“I don’t know about a stillness meditation, but I do know about the issue of stillness in meditation because that comes up a lot, especially for fidgety people such as myself. People often ask, ‘can I move,’ and the headline answer is ‘yes,’ you can move, especially if you think you’re going to get hurt. You will not get struck by lightning if you move while meditating. There is however a real benefit to staying still. The body will get uncomfortable. There is a reason why we are shifting in our chair all day long. And what we are doing in meditation is learning how to be equanimous, be okay, with the discomfort. Not get carried away by all the stories of “oh my God, this is going to get worse.” “This is never going to end,” etc. etc. So the move in meditation, as I have been taught it, is to get curious about the discomfort. Get curious about the kind of thinking that the discomfort is provoking, and to view it mindfully, not get so caught up in it. And that, ultimately is what we are training. We are developing the ability, over time, to be able to handle stuff that we often just run from.
I hope you find the above to be a useful guide to one or more useful entry points to learn about or deepen your interest in mindfulness.

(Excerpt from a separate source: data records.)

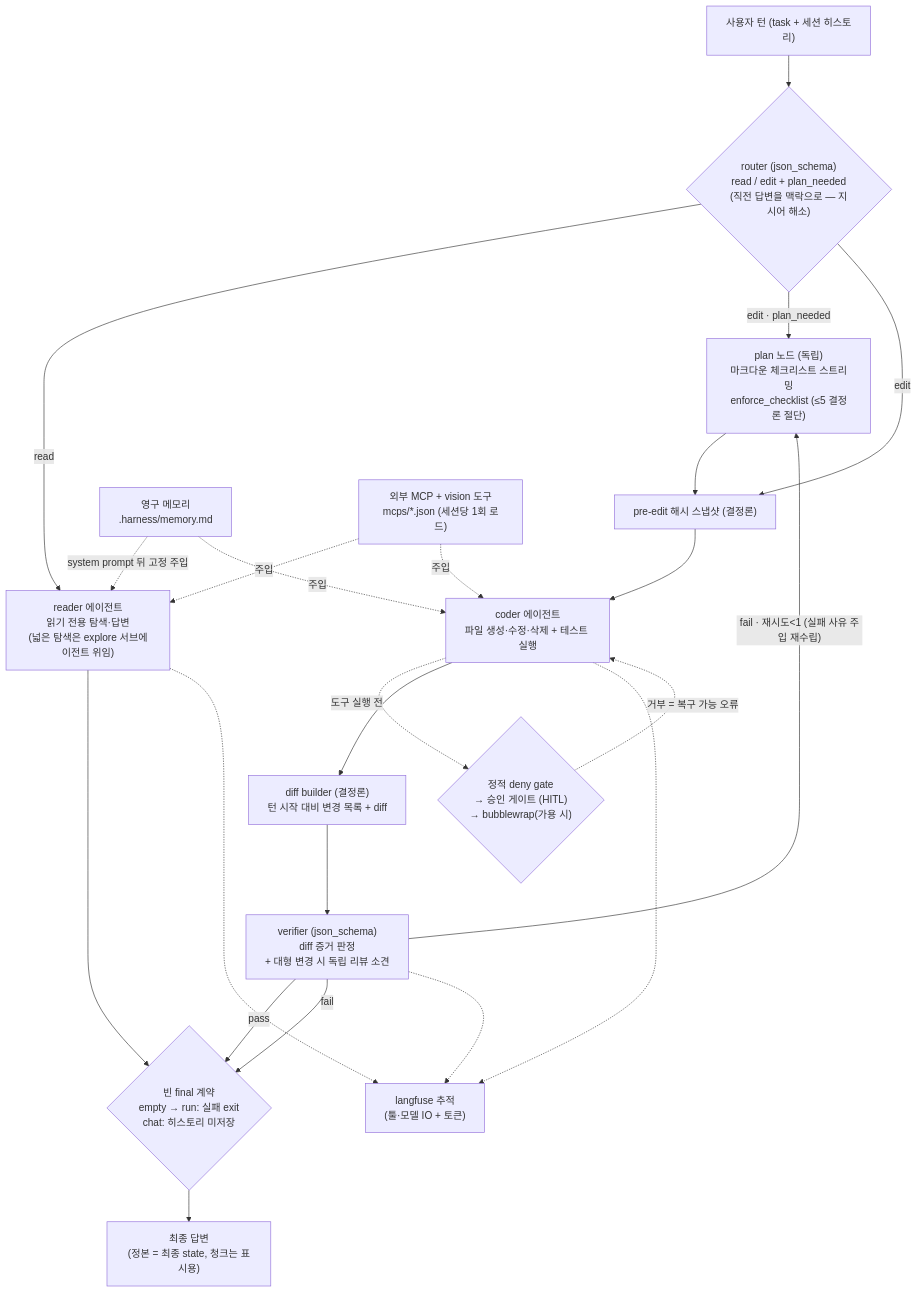
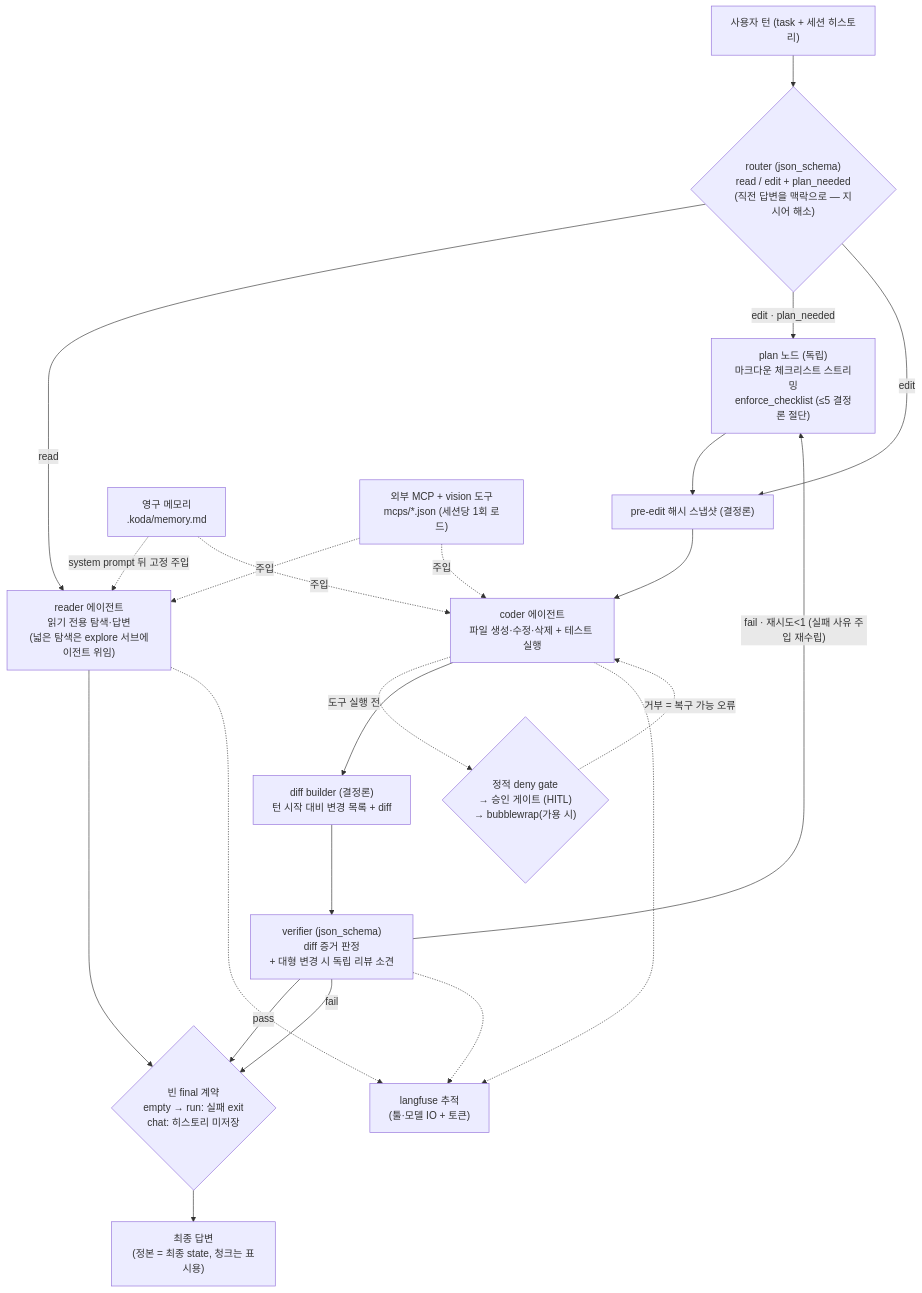
Before and after one commit to DONGRYEOLLEE1/koda: the first of 2 diagrams in README.md, drawn with Mermaid. The commit also changed other lines of this file and 85 other files, not shown here.

First line of the commit message:
refactor: rebrand build-harness to koda (#1)

````diff
--- a/README.md
+++ b/README.md
@@ -95,25 +109,25 @@
 ```mermaid
 flowchart TD
     U["사용자 턴 (task + 세션 히스토리)"] --> RT{"router (json_schema)<br/>read / edit + plan_needed<br/>(직전 답변을 맥락으로 — 지시어 해소)"}
     RT -- "read" --> RD["reader 에이전트<br/>읽기 전용 탐색·답변<br/>(넓은 탐색은 explore 서브에이전트 위임)"]
     RT -- "edit · plan_needed" --> PL["plan 노드 (독립)<br/>마크다운 체크리스트 스트리밍<br/>enforce_checklist (≤5 결정론 절단)"]
     RT -- "edit" --> SN["pre-edit 해시 스냅샷 (결정론)"]
     PL --> SN
     SN --> CD["coder 에이전트<br/>파일 생성·수정·삭제 + 테스트 실행"]
-    MEM["영구 메모리<br/>.harness/memory.md"] -. "system prompt 뒤 고정 주입" .-> RD
+    MEM["영구 메모리<br/>.koda/memory.md"] -. "system prompt 뒤 고정 주입" .-> RD
     MEM -. "주입" .-> CD
     MCP["외부 MCP + vision 도구<br/>mcps/*.json (세션당 1회 로드)"] -. "주입" .-> RD
     MCP -. "주입" .-> CD
     CD -. "도구 실행 전" .-> PG{"정적 deny gate<br/>→ 승인 게이트 (HITL)<br/>→ bubblewrap(가용 시)"}
     PG -. "거부 = 복구 가능 오류" .-> CD
     CD --> DF["diff builder (결정론)<br/>턴 시작 대비 변경 목록 + diff"]
     DF --> VF["verifier (json_schema)<br/>diff 증거 판정<br/>+ 대형 변경 시 독립 리뷰 소견"]
     VF -- "pass" --> FC
     VF -- "fail · 재시도<1 (실패 사유 주입 재수립)" --> PL
     VF -- "fail" --> FC
     RD --> FC{"빈 final 계약<br/>empty → run: 실패 exit<br/>chat: 히스토리 미저장"}
     FC --> DONE["최종 답변<br/>(정본 = 최종 state, 청크는 표시용)"]
     RD -.-> LF["langfuse 추적<br/>(툴·모델 IO + 토큰)"]
     CD -.-> LF
     VF -.-> LF
 ```
````
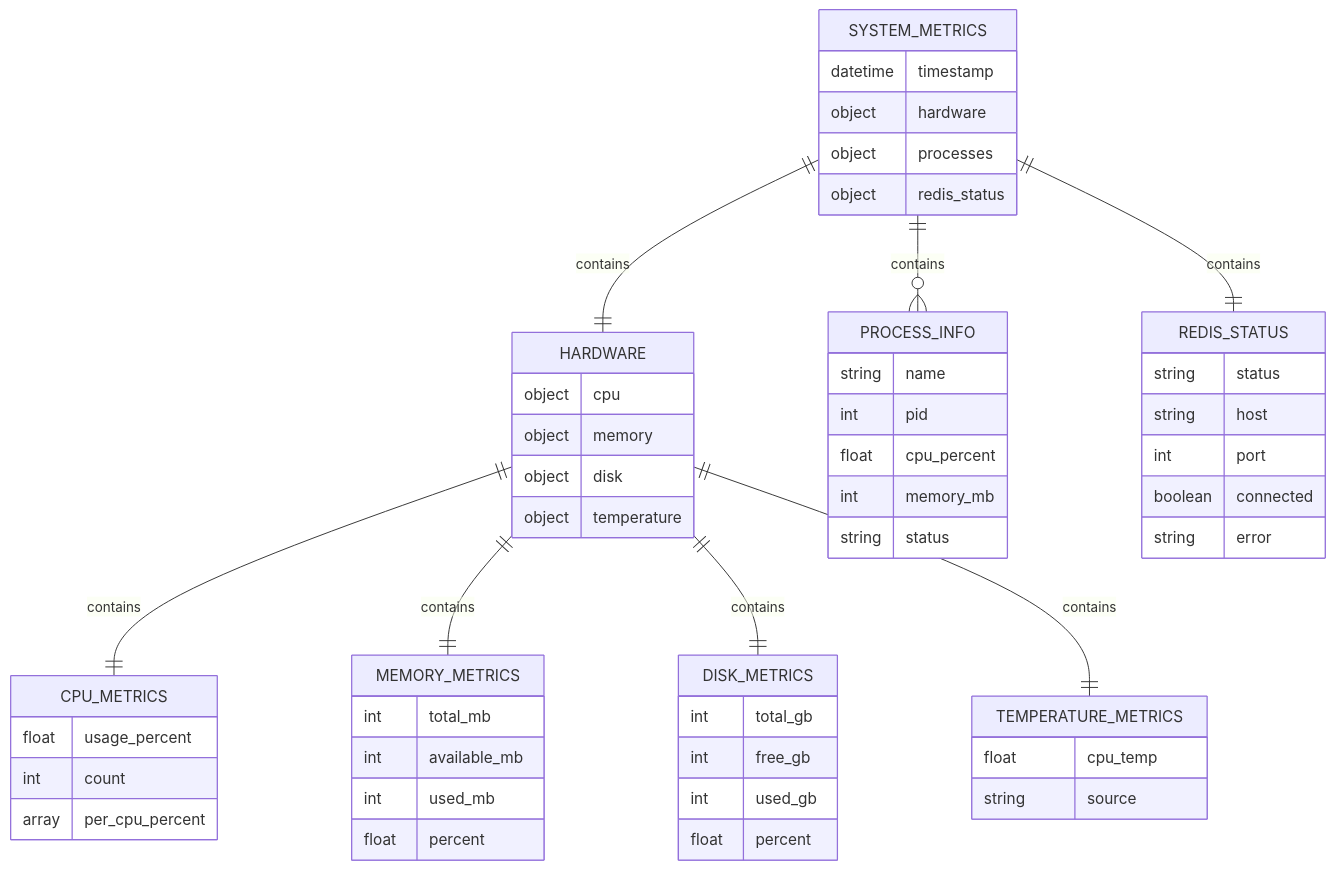
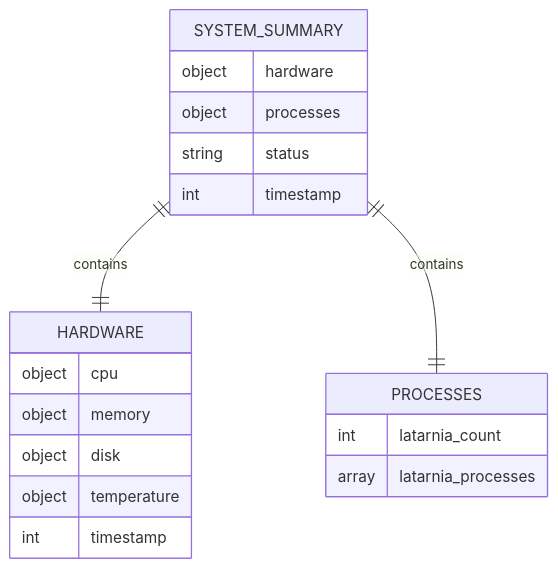
One commit to felipe-stanham/Latarnia changed the second of 5 diagrams in docs/System/dataModel.md. Above: the diagram before and after it, drawn with Mermaid. The commit also changed other lines of this file and 10 other files, not shown here.

````diff
--- a/docs/System/dataModel.md
+++ b/docs/System/dataModel.md
@@ -109,65 +111,25 @@
 ```mermaid
 erDiagram
-    SYSTEM_METRICS {
-        datetime timestamp
+    SYSTEM_SUMMARY {
         object hardware
         object processes
-        object redis_status
+        string status
+        int timestamp
     }
-    
+
     HARDWARE {
         object cpu
         object memory
         object disk
         object temperature
+        int timestamp
     }
-    
-    CPU_METRICS {
-        float usage_percent
-        int count
-        array per_cpu_percent
+
+    PROCESSES {
+        int latarnia_count
+        array latarnia_processes
     }
-    
-    MEMORY_METRICS {
-        int total_mb
-        int available_mb
-        int used_mb
-        float percent
-    }
-    
-    DISK_METRICS {
-        int total_gb
-        int free_gb
-        int used_gb
-        float percent
-    }
-    
-    TEMPERATURE_METRICS {
-        float cpu_temp
-        string source
-    }
-    
-    PROCESS_INFO {
-        string name
-        int pid
-        float cpu_percent
-        int memory_mb
-        string status
-    }
-    
-    REDIS_STATUS {
-        string status
-        string host
-        int port
-        boolean connected
-        string error
-    }
-    
-    SYSTEM_METRICS ||--|| HARDWARE : contains
-    HARDWARE ||--|| CPU_METRICS : contains
-    HARDWARE ||--|| MEMORY_METRICS : contains
-    HARDWARE ||--|| DISK_METRICS : contains
-    HARDWARE ||--|| TEMPERATURE_METRICS : contains
-    SYSTEM_METRICS ||--o{ PROCESS_INFO : contains
-    SYSTEM_METRICS ||--|| REDIS_STATUS : contains
+
+    SYSTEM_SUMMARY ||--|| HARDWARE : contains
+    SYSTEM_SUMMARY ||--|| PROCESSES : contains
 ```
````
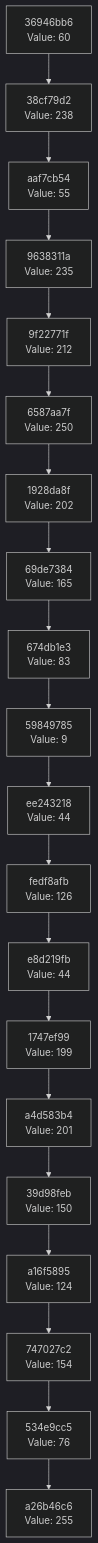
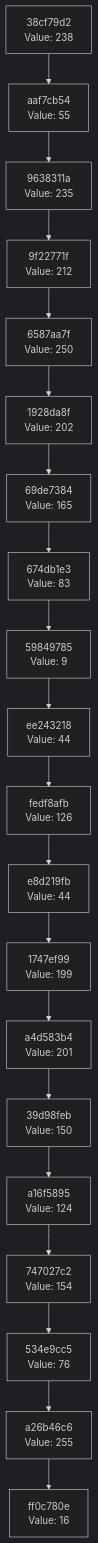
Before and after one commit to Abhisheksinha1506/hash-chain-evolver: the diagram in docs/CHAIN_VISUALIZATION.md, drawn with Mermaid (dark theme). The commit also changed 3 other files, not shown here.

````diff
--- a/docs/CHAIN_VISUALIZATION.md
+++ b/docs/CHAIN_VISUALIZATION.md
@@ -3,42 +3,42 @@
 ```mermaid
 graph TD
-    C0["a26b46c6<br/>Value: 255"]
-    C1["534e9cc5<br/>Value: 76"]
+    C0["ff0c780e<br/>Value: 16"]
+    C1["a26b46c6<br/>Value: 255"]
     C1 --> C0
-    C2["747027c2<br/>Value: 154"]
+    C2["534e9cc5<br/>Value: 76"]
     C2 --> C1
-    C3["a16f5895<br/>Value: 124"]
+    C3["747027c2<br/>Value: 154"]
     C3 --> C2
-    C4["39d98feb<br/>Value: 150"]
+    C4["a16f5895<br/>Value: 124"]
     C4 --> C3
-    C5["a4d583b4<br/>Value: 201"]
+    C5["39d98feb<br/>Value: 150"]
     C5 --> C4
-    C6["1747ef99<br/>Value: 199"]
+    C6["a4d583b4<br/>Value: 201"]
     C6 --> C5
-    C7["e8d219fb<br/>Value: 44"]
+    C7["1747ef99<br/>Value: 199"]
     C7 --> C6
-    C8["fedf8afb<br/>Value: 126"]
+    C8["e8d219fb<br/>Value: 44"]
     C8 --> C7
-    C9["ee243218<br/>Value: 44"]
+    C9["fedf8afb<br/>Value: 126"]
     C9 --> C8
-    C10["59849785<br/>Value: 9"]
+    C10["ee243218<br/>Value: 44"]
     C10 --> C9
-    C11["674db1e3<br/>Value: 83"]
+    C11["59849785<br/>Value: 9"]
     C11 --> C10
-    C12["69de7384<br/>Value: 165"]
+    C12["674db1e3<br/>Value: 83"]
     C12 --> C11
-    C13["1928da8f<br/>Value: 202"]
+    C13["69de7384<br/>Value: 165"]
     C13 --> C12
-    C14["6587aa7f<br/>Value: 250"]
+    C14["1928da8f<br/>Value: 202"]
     C14 --> C13
-    C15["9f22771f<br/>Value: 212"]
+    C15["6587aa7f<br/>Value: 250"]
     C15 --> C14
-    C16["9638311a<br/>Value: 235"]
+    C16["9f22771f<br/>Value: 212"]
     C16 --> C15
-    C17["aaf7cb54<br/>Value: 55"]
+    C17["9638311a<br/>Value: 235"]
     C17 --> C16
-    C18["38cf79d2<br/>Value: 238"]
+    C18["aaf7cb54<br/>Value: 55"]
     C18 --> C17
-    C19["36946bb6<br/>Value: 60"]
+    C19["38cf79d2<br/>Value: 238"]
     C19 --> C18
 ```
````
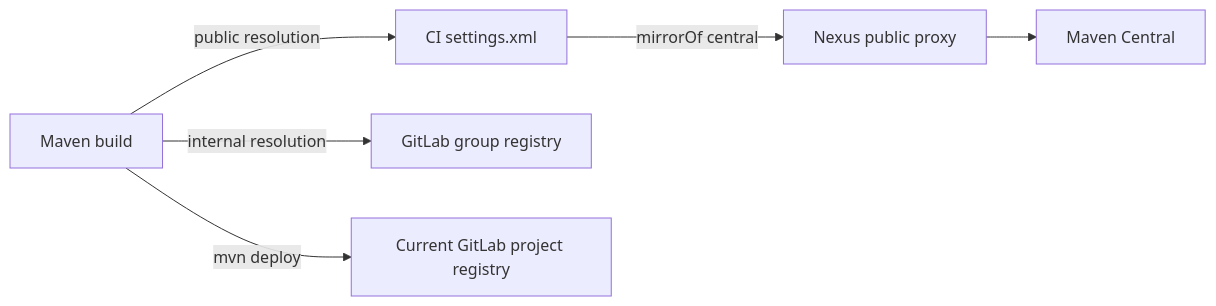
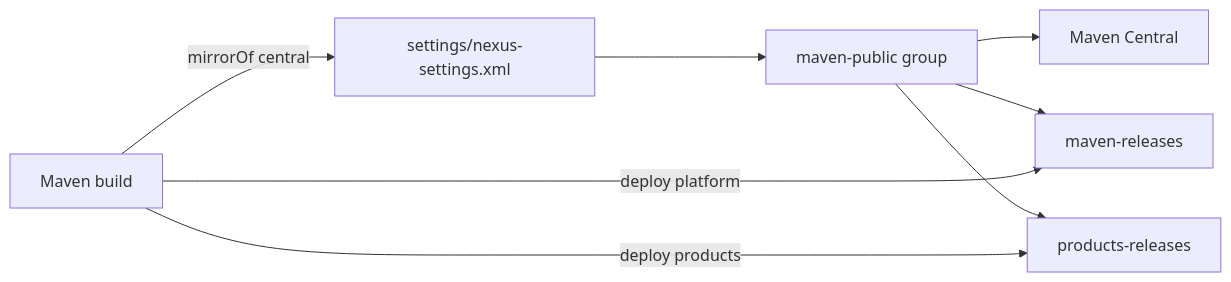
The fourth of 9 diagrams in README.md (IAAA-Lab/maven-corporate-pom), drawn with Mermaid before and after one commit. The commit also changed other lines of this file and 15 other files, not shown here.

First line of the commit message:
Split the example into three Maven projects published through Nexus.

````diff
--- a/README.md
+++ b/README.md
@@ -169,15 +181,17 @@
 ```mermaid
 flowchart LR
     maven["Maven build"]
-    settings["CI settings.xml"]
-    nexus["Nexus public proxy"]
+    settings["settings/nexus-settings.xml"]
+    publicGroup["maven-public group"]
     central["Maven Central"]
-    gitlabGroup["GitLab group registry"]
-    gitlabProject["Current GitLab project registry"]
+    corporateHosted["maven-releases"]
+    productHosted["products-releases"]
 
-    maven -->|"public resolution"| settings
-    settings -->|"mirrorOf central"| nexus
-    nexus --> central
-    maven -->|"internal resolution"| gitlabGroup
-    maven -->|"mvn deploy"| gitlabProject
+    maven -->|"mirrorOf central"| settings
+    settings --> publicGroup
+    publicGroup --> central
+    publicGroup --> corporateHosted
+    publicGroup --> productHosted
+    maven -->|"deploy platform"| corporateHosted
+    maven -->|"deploy products"| productHosted
 ```
````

You can learn about Dan by watching his entertaining and informative 15-minute Nightline Segment titled “The Long Journey to Becoming 10% Happier,” where he discusses the events leading him to mindfulness and culminating in his first book.
If you have a general question about mindfulness or a specific question about integrating mindfulness into the practice of law that you would like answered in this column, send it to [email protected].
Scott Rogers, M.S., J.D., is a nationally recognized leader in the area of mindfulness in law and founded and directs the University of Miami School of Law’s Mindfulness in Law Program where he teaches mindful ethics, mindful leadership, and mindfulness in law. He is the creator of Jurisight, one of the first CLE programs in the country to integrate mindfulness and neuroscience and conducts workshops and presentations on the role of mindfulness in legal education and across the legal profession. He is author of the recently released, “The Elements of Mindfulness.”